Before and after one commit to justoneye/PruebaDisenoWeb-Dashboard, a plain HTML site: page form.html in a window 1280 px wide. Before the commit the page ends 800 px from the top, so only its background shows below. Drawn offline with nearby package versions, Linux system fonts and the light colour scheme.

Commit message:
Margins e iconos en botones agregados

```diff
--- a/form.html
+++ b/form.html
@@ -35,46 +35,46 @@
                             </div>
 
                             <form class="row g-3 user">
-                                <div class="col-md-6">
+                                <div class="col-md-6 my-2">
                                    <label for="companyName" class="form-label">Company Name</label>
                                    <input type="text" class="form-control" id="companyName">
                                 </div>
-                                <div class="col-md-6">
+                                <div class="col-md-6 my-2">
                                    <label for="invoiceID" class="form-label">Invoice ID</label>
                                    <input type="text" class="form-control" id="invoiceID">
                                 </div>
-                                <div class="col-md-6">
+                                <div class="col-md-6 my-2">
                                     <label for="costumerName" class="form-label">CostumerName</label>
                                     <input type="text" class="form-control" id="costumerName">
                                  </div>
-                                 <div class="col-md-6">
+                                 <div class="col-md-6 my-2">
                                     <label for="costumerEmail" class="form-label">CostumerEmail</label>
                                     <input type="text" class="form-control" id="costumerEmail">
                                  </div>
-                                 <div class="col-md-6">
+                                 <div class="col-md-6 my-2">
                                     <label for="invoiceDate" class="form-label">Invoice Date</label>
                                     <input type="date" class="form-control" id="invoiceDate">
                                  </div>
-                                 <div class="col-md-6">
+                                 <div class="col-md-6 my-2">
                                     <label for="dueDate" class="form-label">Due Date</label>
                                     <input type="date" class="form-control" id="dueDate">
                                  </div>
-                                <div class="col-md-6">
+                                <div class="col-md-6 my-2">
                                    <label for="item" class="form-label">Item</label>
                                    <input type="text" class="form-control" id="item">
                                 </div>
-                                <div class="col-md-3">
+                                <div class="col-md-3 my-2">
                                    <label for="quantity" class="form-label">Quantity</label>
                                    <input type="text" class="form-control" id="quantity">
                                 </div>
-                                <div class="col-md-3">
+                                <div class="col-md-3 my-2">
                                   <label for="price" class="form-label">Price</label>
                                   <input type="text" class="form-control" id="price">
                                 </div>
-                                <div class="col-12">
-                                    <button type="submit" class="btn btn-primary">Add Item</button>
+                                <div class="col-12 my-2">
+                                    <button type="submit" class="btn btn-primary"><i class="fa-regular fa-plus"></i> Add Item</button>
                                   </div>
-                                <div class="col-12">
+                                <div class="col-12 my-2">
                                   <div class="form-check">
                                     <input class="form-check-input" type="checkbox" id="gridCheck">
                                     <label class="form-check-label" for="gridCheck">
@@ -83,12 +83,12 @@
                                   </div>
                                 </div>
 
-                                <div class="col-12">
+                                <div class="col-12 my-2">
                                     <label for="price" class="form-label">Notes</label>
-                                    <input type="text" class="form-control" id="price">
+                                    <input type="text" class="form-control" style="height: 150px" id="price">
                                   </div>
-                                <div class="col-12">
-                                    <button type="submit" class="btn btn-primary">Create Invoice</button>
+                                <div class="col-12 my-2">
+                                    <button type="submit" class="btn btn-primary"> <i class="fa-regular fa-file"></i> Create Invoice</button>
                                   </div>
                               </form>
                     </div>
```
○ ○ ○ ○ ○
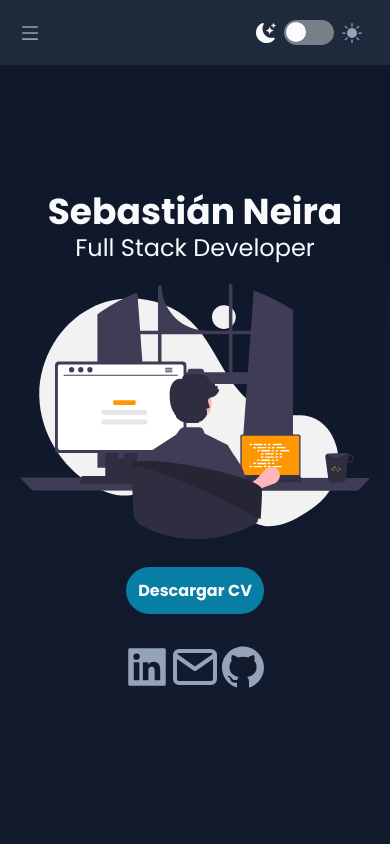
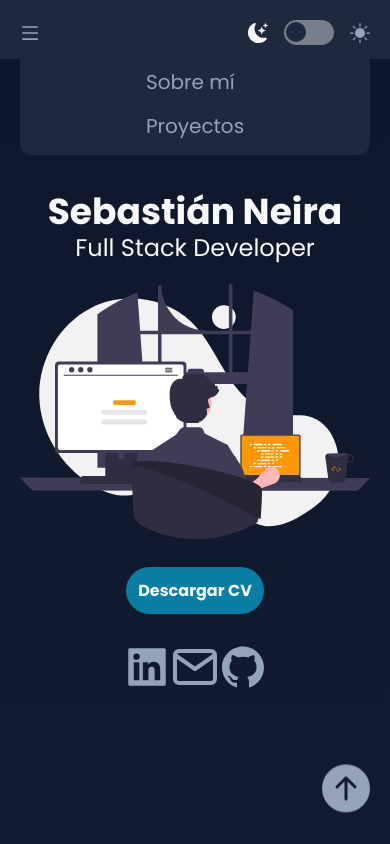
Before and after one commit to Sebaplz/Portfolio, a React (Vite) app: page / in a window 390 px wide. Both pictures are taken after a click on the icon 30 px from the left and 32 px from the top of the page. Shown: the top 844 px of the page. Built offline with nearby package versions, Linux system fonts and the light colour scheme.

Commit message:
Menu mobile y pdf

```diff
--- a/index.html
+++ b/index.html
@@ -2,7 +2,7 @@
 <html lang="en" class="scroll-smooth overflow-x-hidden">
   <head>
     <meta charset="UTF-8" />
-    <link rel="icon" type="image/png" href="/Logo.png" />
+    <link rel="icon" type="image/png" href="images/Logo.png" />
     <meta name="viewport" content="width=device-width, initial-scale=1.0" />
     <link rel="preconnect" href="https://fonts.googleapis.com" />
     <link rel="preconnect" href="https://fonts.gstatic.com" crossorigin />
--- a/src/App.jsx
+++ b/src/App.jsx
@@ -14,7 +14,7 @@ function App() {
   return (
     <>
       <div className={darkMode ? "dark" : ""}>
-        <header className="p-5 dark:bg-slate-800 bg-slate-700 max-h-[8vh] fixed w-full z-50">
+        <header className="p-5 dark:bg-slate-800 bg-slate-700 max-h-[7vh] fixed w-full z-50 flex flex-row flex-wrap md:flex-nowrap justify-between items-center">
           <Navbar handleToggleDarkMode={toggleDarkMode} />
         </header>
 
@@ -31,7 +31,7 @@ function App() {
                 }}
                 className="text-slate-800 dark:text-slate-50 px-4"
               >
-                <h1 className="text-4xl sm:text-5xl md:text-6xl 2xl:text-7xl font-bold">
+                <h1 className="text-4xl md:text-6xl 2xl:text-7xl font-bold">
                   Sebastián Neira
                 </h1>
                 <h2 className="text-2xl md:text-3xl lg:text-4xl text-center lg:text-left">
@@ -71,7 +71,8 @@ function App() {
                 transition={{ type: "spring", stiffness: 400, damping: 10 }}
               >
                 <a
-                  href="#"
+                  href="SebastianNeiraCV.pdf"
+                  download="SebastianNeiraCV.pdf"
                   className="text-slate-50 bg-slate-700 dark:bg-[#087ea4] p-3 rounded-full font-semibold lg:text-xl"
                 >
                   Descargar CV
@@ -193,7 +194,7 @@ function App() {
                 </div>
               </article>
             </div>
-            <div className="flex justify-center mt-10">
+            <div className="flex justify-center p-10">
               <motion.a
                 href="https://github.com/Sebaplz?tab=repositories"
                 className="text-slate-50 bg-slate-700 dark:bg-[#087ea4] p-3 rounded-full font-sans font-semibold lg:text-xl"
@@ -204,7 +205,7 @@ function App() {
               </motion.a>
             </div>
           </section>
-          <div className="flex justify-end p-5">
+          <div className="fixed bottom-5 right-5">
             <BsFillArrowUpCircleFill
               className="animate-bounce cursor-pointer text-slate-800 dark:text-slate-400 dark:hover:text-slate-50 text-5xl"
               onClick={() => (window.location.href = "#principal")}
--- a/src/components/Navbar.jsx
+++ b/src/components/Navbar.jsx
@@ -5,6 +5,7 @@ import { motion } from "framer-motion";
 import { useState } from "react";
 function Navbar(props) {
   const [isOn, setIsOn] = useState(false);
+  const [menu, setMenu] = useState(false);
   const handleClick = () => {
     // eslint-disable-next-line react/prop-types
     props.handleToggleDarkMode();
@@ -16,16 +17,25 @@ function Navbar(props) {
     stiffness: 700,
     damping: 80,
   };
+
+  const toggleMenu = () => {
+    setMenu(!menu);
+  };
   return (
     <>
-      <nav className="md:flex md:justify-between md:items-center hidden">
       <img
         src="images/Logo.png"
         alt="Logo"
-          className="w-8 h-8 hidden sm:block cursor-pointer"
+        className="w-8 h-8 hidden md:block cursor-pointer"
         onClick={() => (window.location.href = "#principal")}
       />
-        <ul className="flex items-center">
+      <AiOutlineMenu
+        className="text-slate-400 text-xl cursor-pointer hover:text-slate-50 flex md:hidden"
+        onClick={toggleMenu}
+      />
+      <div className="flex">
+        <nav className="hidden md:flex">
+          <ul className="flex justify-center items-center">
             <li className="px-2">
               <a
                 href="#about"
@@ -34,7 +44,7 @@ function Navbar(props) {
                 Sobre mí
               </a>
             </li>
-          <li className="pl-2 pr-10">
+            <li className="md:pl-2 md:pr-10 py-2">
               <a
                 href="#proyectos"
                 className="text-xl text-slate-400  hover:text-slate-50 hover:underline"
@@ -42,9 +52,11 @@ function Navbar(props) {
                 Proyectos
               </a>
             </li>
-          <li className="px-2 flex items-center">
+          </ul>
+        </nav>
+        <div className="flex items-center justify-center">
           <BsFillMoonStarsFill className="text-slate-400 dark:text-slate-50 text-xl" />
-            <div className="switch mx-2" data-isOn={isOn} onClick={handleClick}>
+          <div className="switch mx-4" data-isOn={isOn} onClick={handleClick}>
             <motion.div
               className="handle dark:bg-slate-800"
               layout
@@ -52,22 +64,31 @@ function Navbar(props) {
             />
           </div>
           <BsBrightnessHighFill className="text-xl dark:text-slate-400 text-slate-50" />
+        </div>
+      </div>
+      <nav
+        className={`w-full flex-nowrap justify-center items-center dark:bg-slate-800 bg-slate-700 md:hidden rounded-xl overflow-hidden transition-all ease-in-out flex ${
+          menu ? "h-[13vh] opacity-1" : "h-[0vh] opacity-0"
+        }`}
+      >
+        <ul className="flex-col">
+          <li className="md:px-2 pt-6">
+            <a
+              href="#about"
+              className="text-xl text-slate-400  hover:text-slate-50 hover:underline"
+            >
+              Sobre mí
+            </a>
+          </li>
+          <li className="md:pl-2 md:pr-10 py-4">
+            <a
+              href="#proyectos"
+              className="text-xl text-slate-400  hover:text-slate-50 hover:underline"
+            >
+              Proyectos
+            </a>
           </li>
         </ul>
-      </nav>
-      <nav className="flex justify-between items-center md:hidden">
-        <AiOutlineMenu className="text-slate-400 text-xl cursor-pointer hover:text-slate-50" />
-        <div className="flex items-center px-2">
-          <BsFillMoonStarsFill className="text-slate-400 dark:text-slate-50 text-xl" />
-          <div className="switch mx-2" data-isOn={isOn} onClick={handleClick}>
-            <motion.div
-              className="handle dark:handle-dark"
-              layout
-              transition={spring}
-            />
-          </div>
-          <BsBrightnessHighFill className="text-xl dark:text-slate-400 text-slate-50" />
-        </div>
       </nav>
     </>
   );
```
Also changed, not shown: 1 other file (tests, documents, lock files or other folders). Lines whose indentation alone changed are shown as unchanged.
○ ○ ○ ○ ○
What to work on — Wherever the string "handleToggleDarkMode" appears in a line of the records, copy that line.

Response for this exercise —
           <Navbar handleToggleDarkMode={toggleDarkMode} />
     props.handleToggleDarkMode();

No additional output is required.